Since the Breakaway was heading out of New York, I had a chance to meet up with some family that I had not seen in many years. Unfortunately, my time on that ship was not as agreeable as my other contracts. As it was the biggest and most esteemed ship, there were TOO many individuals onboard. I had over thirty coworkers working with me in the Kid’s and Teen Club alone, and it was rarely possible to have a decent conversation with anyone because it was all too busy all the time. There were over 1500 children running around at all times, and even on breaks it was tough to sleep. The problem with this ship was not that it was too big, it was that the people I worked with were not nice individuals. They were like selfish, uncaring, “popular” little children who cared only about people who would go out and drink with them every evening. The worst part of this contract was that the ship was overpopulated – my roommates and I were transferred multiple times to different rooms because there weren’t any rooms for us to stay in permanently. All of these things were major turnoffs for me. In any case, I made the best of it, and I found friends in other departments of the ship. Plus, I eventually came to enjoy the company of the individuals working with me in the Kid’s Club.

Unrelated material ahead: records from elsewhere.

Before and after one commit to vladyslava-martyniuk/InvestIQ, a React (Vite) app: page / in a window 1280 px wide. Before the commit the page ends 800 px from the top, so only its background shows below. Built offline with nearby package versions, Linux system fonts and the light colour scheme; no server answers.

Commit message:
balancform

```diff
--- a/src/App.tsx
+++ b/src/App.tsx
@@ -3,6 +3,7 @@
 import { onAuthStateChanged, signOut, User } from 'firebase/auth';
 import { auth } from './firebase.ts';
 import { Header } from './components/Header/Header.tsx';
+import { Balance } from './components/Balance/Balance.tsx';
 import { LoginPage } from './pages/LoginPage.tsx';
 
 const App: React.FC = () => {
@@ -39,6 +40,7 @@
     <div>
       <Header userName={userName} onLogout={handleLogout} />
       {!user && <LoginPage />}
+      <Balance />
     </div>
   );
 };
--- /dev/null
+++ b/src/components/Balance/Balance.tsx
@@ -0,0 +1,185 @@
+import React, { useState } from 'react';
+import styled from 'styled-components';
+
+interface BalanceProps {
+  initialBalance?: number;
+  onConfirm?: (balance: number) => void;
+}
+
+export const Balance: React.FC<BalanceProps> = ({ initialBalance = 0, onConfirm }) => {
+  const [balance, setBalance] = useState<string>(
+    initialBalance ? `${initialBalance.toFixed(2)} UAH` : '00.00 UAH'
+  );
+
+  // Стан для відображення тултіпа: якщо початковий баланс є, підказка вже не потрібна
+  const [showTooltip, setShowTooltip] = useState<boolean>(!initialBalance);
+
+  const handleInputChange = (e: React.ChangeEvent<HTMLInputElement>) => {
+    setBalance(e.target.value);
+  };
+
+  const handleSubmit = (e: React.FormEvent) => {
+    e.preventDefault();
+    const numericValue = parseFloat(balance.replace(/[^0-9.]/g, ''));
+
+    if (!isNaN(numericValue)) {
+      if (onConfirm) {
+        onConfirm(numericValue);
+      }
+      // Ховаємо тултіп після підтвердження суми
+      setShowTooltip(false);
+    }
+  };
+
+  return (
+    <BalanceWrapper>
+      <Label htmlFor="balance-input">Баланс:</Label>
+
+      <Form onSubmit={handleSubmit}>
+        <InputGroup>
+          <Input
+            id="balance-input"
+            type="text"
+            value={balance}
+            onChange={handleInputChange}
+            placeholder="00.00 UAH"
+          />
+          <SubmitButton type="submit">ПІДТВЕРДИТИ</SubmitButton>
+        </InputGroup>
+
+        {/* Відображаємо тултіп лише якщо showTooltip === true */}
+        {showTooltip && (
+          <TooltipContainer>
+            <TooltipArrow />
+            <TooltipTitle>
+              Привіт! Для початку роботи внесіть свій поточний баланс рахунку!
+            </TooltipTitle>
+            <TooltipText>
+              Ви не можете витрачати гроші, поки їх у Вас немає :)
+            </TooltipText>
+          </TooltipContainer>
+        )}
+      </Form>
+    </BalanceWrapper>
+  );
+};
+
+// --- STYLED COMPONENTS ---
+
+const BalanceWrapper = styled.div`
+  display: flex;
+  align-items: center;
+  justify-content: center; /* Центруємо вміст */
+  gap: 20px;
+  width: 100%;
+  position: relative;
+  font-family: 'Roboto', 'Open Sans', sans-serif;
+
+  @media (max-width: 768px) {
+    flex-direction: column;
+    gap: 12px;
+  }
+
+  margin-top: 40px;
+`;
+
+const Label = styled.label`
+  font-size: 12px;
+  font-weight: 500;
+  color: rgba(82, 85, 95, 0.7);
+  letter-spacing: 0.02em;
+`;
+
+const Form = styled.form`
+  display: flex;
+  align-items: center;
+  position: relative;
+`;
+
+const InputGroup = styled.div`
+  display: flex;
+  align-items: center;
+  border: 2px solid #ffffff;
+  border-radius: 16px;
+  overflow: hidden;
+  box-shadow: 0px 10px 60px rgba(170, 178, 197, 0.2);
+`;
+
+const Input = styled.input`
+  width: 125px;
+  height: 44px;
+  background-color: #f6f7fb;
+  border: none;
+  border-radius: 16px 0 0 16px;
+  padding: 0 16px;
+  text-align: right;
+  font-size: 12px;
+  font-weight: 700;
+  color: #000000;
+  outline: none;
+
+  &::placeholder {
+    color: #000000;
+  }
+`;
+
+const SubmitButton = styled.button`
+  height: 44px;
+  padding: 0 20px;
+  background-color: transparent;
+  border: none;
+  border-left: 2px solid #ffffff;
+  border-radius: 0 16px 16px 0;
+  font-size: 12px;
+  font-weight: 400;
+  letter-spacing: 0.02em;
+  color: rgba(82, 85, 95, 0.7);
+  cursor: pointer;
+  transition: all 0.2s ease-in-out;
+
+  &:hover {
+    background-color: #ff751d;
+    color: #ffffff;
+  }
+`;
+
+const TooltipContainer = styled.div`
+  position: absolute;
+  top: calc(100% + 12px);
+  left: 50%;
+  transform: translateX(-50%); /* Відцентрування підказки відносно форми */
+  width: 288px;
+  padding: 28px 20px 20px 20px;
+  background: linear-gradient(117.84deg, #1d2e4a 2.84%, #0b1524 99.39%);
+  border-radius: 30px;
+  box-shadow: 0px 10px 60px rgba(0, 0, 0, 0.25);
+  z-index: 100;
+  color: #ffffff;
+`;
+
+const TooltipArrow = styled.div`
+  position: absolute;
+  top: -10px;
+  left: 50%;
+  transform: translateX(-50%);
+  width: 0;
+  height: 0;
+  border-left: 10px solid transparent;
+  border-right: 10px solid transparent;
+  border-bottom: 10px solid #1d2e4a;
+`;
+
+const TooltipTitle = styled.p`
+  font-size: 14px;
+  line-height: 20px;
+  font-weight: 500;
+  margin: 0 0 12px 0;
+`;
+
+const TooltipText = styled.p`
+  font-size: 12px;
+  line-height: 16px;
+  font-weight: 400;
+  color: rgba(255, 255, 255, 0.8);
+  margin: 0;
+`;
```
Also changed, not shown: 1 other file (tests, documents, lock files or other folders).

In the end, I am proud to have been able to remain onboard on all of the contracts and swim through the obstacles in front of me. However, I realized that even if I went abroad, my problems would follow me, and I would remain the same person. For the first and the last contract, I was a lonely girl in an ocean surrounded by unkind people, and there was no lifejacket. But for the two contracts in the middle, I made friends of a lifetime and saw some unforgettable parts of the world that we call home. All this to say that if you choose to go abroad in any capacity, for work or for school, there WILL be challenges, but if you keep your head up, and if you keep persevering, things do get better, and great things will happen along the way that will help you acquire a better understanding of yourself and of others. There will always be obstacles…but it’s your choice for how you want to get through them.

shutterstock112638251

Be Sociable, Share!

Comments are closed.

Blog authors are solely responsible for the content of the blogs listed in the directory. Neither the content of these blogs, nor the links to other web sites, are screened, approved, reviewed or endorsed by McGill University. The text and other material on these blogs are the opinion of the specific author and are not statements of advice, opinion, or information of McGill.